▸ **WORK ORDER**
Reproduce all of the data exactly as written.

▸ **THE DATA**
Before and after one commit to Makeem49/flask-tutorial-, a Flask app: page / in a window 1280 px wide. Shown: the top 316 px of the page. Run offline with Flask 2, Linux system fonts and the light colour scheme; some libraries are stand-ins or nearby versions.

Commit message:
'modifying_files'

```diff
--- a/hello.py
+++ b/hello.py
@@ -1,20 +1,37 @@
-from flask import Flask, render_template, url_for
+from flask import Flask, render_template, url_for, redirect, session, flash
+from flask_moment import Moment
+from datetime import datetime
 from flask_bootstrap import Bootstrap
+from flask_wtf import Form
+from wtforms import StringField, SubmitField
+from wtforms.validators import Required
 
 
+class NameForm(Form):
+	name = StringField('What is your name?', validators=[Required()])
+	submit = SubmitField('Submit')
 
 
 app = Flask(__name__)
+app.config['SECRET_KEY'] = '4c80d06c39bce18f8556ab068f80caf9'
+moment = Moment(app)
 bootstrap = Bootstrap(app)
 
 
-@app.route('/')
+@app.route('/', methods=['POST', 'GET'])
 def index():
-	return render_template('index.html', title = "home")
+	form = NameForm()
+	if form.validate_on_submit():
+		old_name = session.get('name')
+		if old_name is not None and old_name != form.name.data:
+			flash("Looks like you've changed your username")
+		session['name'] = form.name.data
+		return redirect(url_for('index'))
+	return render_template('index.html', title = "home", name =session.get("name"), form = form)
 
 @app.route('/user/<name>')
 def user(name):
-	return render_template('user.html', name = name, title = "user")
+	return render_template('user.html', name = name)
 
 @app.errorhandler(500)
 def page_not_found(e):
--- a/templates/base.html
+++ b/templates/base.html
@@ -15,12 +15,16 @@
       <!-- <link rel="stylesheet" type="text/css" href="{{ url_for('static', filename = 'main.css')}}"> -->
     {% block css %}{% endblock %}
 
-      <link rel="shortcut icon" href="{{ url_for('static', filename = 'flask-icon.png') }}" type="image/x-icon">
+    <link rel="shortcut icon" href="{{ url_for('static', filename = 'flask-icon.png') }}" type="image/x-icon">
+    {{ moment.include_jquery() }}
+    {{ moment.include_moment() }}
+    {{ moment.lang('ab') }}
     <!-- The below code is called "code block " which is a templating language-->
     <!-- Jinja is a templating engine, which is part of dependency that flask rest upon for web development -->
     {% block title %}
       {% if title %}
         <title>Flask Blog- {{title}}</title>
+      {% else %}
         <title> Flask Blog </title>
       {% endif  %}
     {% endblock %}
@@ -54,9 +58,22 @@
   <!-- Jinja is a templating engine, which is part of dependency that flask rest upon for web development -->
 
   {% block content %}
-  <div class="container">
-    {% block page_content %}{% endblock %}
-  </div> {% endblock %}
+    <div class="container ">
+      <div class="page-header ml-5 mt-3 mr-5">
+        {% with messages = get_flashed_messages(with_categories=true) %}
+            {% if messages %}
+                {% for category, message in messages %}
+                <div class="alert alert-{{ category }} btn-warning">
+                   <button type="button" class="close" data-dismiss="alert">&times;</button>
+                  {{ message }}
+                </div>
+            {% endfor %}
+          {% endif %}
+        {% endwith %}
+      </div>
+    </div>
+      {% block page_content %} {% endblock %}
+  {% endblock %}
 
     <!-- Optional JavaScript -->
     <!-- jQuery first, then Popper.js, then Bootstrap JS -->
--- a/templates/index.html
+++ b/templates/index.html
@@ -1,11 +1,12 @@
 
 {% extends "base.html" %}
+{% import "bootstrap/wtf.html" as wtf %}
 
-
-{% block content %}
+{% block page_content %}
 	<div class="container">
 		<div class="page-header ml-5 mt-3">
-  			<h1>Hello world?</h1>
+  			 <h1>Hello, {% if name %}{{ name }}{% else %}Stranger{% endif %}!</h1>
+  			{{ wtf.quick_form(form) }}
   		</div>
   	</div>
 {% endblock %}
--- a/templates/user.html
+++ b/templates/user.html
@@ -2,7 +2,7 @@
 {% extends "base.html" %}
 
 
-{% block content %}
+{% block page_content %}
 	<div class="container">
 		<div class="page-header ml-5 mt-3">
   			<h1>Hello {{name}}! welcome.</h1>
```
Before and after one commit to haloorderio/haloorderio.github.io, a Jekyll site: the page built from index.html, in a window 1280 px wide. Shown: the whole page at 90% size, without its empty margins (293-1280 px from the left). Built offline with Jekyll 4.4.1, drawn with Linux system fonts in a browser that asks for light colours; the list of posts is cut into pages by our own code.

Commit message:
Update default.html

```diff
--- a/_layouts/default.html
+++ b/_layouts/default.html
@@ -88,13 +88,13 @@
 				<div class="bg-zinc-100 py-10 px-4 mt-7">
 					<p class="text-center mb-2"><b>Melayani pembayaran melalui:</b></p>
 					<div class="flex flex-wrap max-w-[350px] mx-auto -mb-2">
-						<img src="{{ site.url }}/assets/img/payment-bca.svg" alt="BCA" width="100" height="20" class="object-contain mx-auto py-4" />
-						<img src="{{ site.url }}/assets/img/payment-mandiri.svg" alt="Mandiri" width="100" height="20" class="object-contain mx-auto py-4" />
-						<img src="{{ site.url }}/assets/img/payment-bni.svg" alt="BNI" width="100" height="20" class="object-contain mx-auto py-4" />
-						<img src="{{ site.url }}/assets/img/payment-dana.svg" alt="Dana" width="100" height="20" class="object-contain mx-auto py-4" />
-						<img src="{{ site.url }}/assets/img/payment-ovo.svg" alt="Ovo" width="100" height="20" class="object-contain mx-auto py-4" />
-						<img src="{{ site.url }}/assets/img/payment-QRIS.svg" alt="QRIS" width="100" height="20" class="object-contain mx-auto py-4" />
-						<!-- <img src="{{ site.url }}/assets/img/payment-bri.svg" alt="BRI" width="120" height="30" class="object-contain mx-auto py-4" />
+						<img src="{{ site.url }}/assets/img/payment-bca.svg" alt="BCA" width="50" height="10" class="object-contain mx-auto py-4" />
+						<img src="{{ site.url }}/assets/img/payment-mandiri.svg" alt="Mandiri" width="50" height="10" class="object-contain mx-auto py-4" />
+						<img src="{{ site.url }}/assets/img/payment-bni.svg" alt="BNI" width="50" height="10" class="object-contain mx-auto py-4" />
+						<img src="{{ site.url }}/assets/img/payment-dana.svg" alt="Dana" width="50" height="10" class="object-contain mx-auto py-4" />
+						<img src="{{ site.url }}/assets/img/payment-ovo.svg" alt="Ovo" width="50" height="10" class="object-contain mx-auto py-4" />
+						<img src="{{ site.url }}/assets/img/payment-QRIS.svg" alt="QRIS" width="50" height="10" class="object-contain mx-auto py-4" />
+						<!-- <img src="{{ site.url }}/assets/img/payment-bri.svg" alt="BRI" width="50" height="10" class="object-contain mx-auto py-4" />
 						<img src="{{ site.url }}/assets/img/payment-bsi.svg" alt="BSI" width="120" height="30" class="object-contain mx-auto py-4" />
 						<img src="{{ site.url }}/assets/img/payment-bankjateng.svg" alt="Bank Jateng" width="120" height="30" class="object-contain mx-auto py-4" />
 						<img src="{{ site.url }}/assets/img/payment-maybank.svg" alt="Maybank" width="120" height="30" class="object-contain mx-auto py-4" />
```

▸ **RESULT BELOW**
Before and after one commit to Makeem49/flask-tutorial-, a Flask app: page / in a window 1280 px wide. Shown: the top 316 px of the page. Run offline with Flask 2, Linux system fonts and the light colour scheme; some libraries are stand-ins or nearby versions.

Commit message:
'modifying_files'

```diff
--- a/hello.py
+++ b/hello.py
@@ -1,20 +1,37 @@
-from flask import Flask, render_template, url_for
+from flask import Flask, render_template, url_for, redirect, session, flash
+from flask_moment import Moment
+from datetime import datetime
 from flask_bootstrap import Bootstrap
+from flask_wtf import Form
+from wtforms import StringField, SubmitField
+from wtforms.validators import Required
 
 
+class NameForm(Form):
+	name = StringField('What is your name?', validators=[Required()])
+	submit = SubmitField('Submit')
 
 
 app = Flask(__name__)
+app.config['SECRET_KEY'] = '4c80d06c39bce18f8556ab068f80caf9'
+moment = Moment(app)
 bootstrap = Bootstrap(app)
 
 
-@app.route('/')
+@app.route('/', methods=['POST', 'GET'])
 def index():
-	return render_template('index.html', title = "home")
+	form = NameForm()
+	if form.validate_on_submit():
+		old_name = session.get('name')
+		if old_name is not None and old_name != form.name.data:
+			flash("Looks like you've changed your username")
+		session['name'] = form.name.data
+		return redirect(url_for('index'))
+	return render_template('index.html', title = "home", name =session.get("name"), form = form)
 
 @app.route('/user/<name>')
 def user(name):
-	return render_template('user.html', name = name, title = "user")
+	return render_template('user.html', name = name)
 
 @app.errorhandler(500)
 def page_not_found(e):
--- a/templates/base.html
+++ b/templates/base.html
@@ -15,12 +15,16 @@
       <!-- <link rel="stylesheet" type="text/css" href="{{ url_for('static', filename = 'main.css')}}"> -->
     {% block css %}{% endblock %}
 
-      <link rel="shortcut icon" href="{{ url_for('static', filename = 'flask-icon.png') }}" type="image/x-icon">
+    <link rel="shortcut icon" href="{{ url_for('static', filename = 'flask-icon.png') }}" type="image/x-icon">
+    {{ moment.include_jquery() }}
+    {{ moment.include_moment() }}
+    {{ moment.lang('ab') }}
     <!-- The below code is called "code block " which is a templating language-->
     <!-- Jinja is a templating engine, which is part of dependency that flask rest upon for web development -->
     {% block title %}
       {% if title %}
         <title>Flask Blog- {{title}}</title>
+      {% else %}
         <title> Flask Blog </title>
       {% endif  %}
     {% endblock %}
@@ -54,9 +58,22 @@
   <!-- Jinja is a templating engine, which is part of dependency that flask rest upon for web development -->
 
   {% block content %}
-  <div class="container">
-    {% block page_content %}{% endblock %}
-  </div> {% endblock %}
+    <div class="container ">
+      <div class="page-header ml-5 mt-3 mr-5">
+        {% with messages = get_flashed_messages(with_categories=true) %}
+            {% if messages %}
+                {% for category, message in messages %}
+                <div class="alert alert-{{ category }} btn-warning">
+                   <button type="button" class="close" data-dismiss="alert">&times;</button>
+                  {{ message }}
+                </div>
+            {% endfor %}
+          {% endif %}
+        {% endwith %}
+      </div>
+    </div>
+      {% block page_content %} {% endblock %}
+  {% endblock %}
 
     <!-- Optional JavaScript -->
     <!-- jQuery first, then Popper.js, then Bootstrap JS -->
--- a/templates/index.html
+++ b/templates/index.html
@@ -1,11 +1,12 @@
 
 {% extends "base.html" %}
+{% import "bootstrap/wtf.html" as wtf %}
 
-
-{% block content %}
+{% block page_content %}
 	<div class="container">
 		<div class="page-header ml-5 mt-3">
-  			<h1>Hello world?</h1>
+  			 <h1>Hello, {% if name %}{{ name }}{% else %}Stranger{% endif %}!</h1>
+  			{{ wtf.quick_form(form) }}
   		</div>
   	</div>
 {% endblock %}
--- a/templates/user.html
+++ b/templates/user.html
@@ -2,7 +2,7 @@
 {% extends "base.html" %}
 
 
-{% block content %}
+{% block page_content %}
 	<div class="container">
 		<div class="page-header ml-5 mt-3">
   			<h1>Hello {{name}}! welcome.</h1>
```
Before and after one commit to haloorderio/haloorderio.github.io, a Jekyll site: the page built from index.html, in a window 1280 px wide. Shown: the whole page at 90% size, without its empty margins (293-1280 px from the left). Built offline with Jekyll 4.4.1, drawn with Linux system fonts in a browser that asks for light colours; the list of posts is cut into pages by our own code.

Commit message:
Update default.html

```diff
--- a/_layouts/default.html
+++ b/_layouts/default.html
@@ -88,13 +88,13 @@
 				<div class="bg-zinc-100 py-10 px-4 mt-7">
 					<p class="text-center mb-2"><b>Melayani pembayaran melalui:</b></p>
 					<div class="flex flex-wrap max-w-[350px] mx-auto -mb-2">
-						<img src="{{ site.url }}/assets/img/payment-bca.svg" alt="BCA" width="100" height="20" class="object-contain mx-auto py-4" />
-						<img src="{{ site.url }}/assets/img/payment-mandiri.svg" alt="Mandiri" width="100" height="20" class="object-contain mx-auto py-4" />
-						<img src="{{ site.url }}/assets/img/payment-bni.svg" alt="BNI" width="100" height="20" class="object-contain mx-auto py-4" />
-						<img src="{{ site.url }}/assets/img/payment-dana.svg" alt="Dana" width="100" height="20" class="object-contain mx-auto py-4" />
-						<img src="{{ site.url }}/assets/img/payment-ovo.svg" alt="Ovo" width="100" height="20" class="object-contain mx-auto py-4" />
-						<img src="{{ site.url }}/assets/img/payment-QRIS.svg" alt="QRIS" width="100" height="20" class="object-contain mx-auto py-4" />
-						<!-- <img src="{{ site.url }}/assets/img/payment-bri.svg" alt="BRI" width="120" height="30" class="object-contain mx-auto py-4" />
+						<img src="{{ site.url }}/assets/img/payment-bca.svg" alt="BCA" width="50" height="10" class="object-contain mx-auto py-4" />
+						<img src="{{ site.url }}/assets/img/payment-mandiri.svg" alt="Mandiri" width="50" height="10" class="object-contain mx-auto py-4" />
+						<img src="{{ site.url }}/assets/img/payment-bni.svg" alt="BNI" width="50" height="10" class="object-contain mx-auto py-4" />
+						<img src="{{ site.url }}/assets/img/payment-dana.svg" alt="Dana" width="50" height="10" class="object-contain mx-auto py-4" />
+						<img src="{{ site.url }}/assets/img/payment-ovo.svg" alt="Ovo" width="50" height="10" class="object-contain mx-auto py-4" />
+						<img src="{{ site.url }}/assets/img/payment-QRIS.svg" alt="QRIS" width="50" height="10" class="object-contain mx-auto py-4" />
+						<!-- <img src="{{ site.url }}/assets/img/payment-bri.svg" alt="BRI" width="50" height="10" class="object-contain mx-auto py-4" />
 						<img src="{{ site.url }}/assets/img/payment-bsi.svg" alt="BSI" width="120" height="30" class="object-contain mx-auto py-4" />
 						<img src="{{ site.url }}/assets/img/payment-bankjateng.svg" alt="Bank Jateng" width="120" height="30" class="object-contain mx-auto py-4" />
 						<img src="{{ site.url }}/assets/img/payment-maybank.svg" alt="Maybank" width="120" height="30" class="object-contain mx-auto py-4" />
```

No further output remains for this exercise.